The pair were married seven months after their first meeting, and Jane worked closely with her husband for the rest of his life. They lived at 3 Porchester Terrace, Bayswater, London where they cultivated a small garden, designed by Mr. Loudon, and had an impressive collection of plants.
Jane studied botany after her marriage. She attended lectures by the renowned botanist John Lindley (1799-1865), after whom the Royal Horticultural Society's Lindley Library is named, and often wrote up her notes as articles. She travelled widely with her husband, acting as secretary to him on trips throughout the British Isles, helping him to compile, record and edit his books and periodicals, working as his literary assistant, into the early hours of the morning.
Increased debt incurred during her marriage caused Jane to turn to writing again herself. In 1838 she penned the Young Lady's Book of Botany (1838) and in 1839 Agnes, or the Little Girl who Kept a Promise (1839). In 1840 she wrote the very successful Instructions in Gardening for Ladies, as well as the Ladies' Flower-Garden of Ornamental Annuals (four volumes 1840-1848) and The Young Naturalist's Journey: or the Travels of Agnes Merton and Her Mama (1840).

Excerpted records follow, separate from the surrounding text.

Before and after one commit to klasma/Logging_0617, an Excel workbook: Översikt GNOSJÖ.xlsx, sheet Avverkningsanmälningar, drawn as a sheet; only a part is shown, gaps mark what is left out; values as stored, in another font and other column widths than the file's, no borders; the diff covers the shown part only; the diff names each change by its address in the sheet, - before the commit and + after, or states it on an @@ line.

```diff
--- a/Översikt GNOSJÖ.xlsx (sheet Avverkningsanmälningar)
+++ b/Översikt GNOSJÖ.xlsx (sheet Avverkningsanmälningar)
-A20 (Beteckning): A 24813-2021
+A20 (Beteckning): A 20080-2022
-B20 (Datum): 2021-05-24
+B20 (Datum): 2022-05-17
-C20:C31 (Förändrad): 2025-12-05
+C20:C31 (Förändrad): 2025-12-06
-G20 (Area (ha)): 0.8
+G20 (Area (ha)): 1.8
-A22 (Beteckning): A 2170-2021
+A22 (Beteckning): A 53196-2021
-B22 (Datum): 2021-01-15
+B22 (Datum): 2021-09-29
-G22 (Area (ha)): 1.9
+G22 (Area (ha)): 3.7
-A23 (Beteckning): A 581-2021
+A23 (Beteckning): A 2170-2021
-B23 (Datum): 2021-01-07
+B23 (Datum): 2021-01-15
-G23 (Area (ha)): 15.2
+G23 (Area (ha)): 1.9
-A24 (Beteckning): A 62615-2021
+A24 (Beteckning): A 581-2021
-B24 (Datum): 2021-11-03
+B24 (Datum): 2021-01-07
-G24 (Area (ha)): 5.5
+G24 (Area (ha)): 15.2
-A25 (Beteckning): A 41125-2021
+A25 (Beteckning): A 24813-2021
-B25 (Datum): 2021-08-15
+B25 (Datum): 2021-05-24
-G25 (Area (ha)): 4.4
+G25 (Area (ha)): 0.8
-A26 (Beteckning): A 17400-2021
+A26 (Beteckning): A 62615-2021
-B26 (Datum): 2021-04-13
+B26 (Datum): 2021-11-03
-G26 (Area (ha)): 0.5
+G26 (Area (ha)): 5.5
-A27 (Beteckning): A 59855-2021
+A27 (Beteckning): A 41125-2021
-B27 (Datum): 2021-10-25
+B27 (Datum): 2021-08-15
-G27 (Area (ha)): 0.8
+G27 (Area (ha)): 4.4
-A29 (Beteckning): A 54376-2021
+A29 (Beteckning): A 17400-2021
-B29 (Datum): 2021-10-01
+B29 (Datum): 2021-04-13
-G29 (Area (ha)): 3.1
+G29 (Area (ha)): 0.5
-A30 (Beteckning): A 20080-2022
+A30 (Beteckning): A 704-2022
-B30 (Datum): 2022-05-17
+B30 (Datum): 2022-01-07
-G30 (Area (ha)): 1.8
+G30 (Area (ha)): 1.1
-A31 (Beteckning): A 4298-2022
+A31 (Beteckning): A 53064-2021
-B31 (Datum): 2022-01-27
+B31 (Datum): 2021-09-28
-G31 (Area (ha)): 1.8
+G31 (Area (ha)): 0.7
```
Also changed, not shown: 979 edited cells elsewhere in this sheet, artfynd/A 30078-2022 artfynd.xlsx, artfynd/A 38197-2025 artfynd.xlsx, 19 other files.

These latter works were highly accessible, practical books and, as a result, were extremely popular with readers, in particular with female amateur gardeners. They went through several editions and were quickly followed by many other works including The Ladies' Flower-Garden of Ornamental Bulbous Plants (1841), The First Book of Botany … for Schools and Young Persons (1841), Lady's Companion to the Flower Garden. Being an Alphabetical Arrangement of all the Ornamental Plants Usually Grown in Gardens and Shrubberies (1841) and Botany for Ladies, or, a Popular Introduction to the Natural System of Plants (1842).
In 1842 Jane founded and edited the Lady's Magazine of Gardening. In December 1843, John Claudius Loudon died. With his death, Jane faced even greater financial hardship. She continued to write gardening books, often with the help of her daughter, Agnes (born 1832), and to edit and publish earlier editions of both her and her husband's works.
In 1844 Jane received an award from the Royal Literary Fund. She received a civil-list pension of £100 in 1846. Chief among her publications at this stage were her British Wild Flowers (1845), Amateur Gardener's Calender (1847), the Lady's Country Companion at Home and Abroad (which she edited between 1849 and 1851), The Ladies' Flower-Garden of Ornamental Greenhouse Plants (1848), Tales About Plants (1853) and My Own Garden, Or, The Young Gardener's Year Book (1855).
Jane died at her London home on 15 July 1858, aged 50. She was survived by her daughter, Agnes and is buried at Kensal Green cemetery.
Desmond, Ray, Dictionary of British and Irish Botanists and Horticulturists (London: Taylor & Francis, 1994), pp. 437-438.
National Archives, National Register of Archives, Person Details, 'Loudon, Jane Wells (1807-1858) nee Webb, Horticultural Writer, GB/NNAF/P141195' <http://www.nationalarchives.gov.uk/nra/searches/subjectView.asp?ID=P17889> [accessed 25 September 2008]
Shteir, Ann B., ‘Loudon , Jane (1807–1858)’, Oxford Dictionary of National Biography (Oxford: Oxford University Press, 2004) <http://www.oxforddnb.com/view/article/17030> [accessed 25 Sept 2008]
Way, Twigs, Virgins, Weeders and Queens: A History of Women in the Garden (Stroud, Gloucestershire: Sutton, 2006)
Gathorne-Hardy, Robert, Garden Flowers from Plates by Jane Loudon, (London and New York: B. T. Batsford, 1948)
Howe, Bea, Lady with Green Fingers: The Life of Jane Loudon (London: Country Life, 1961)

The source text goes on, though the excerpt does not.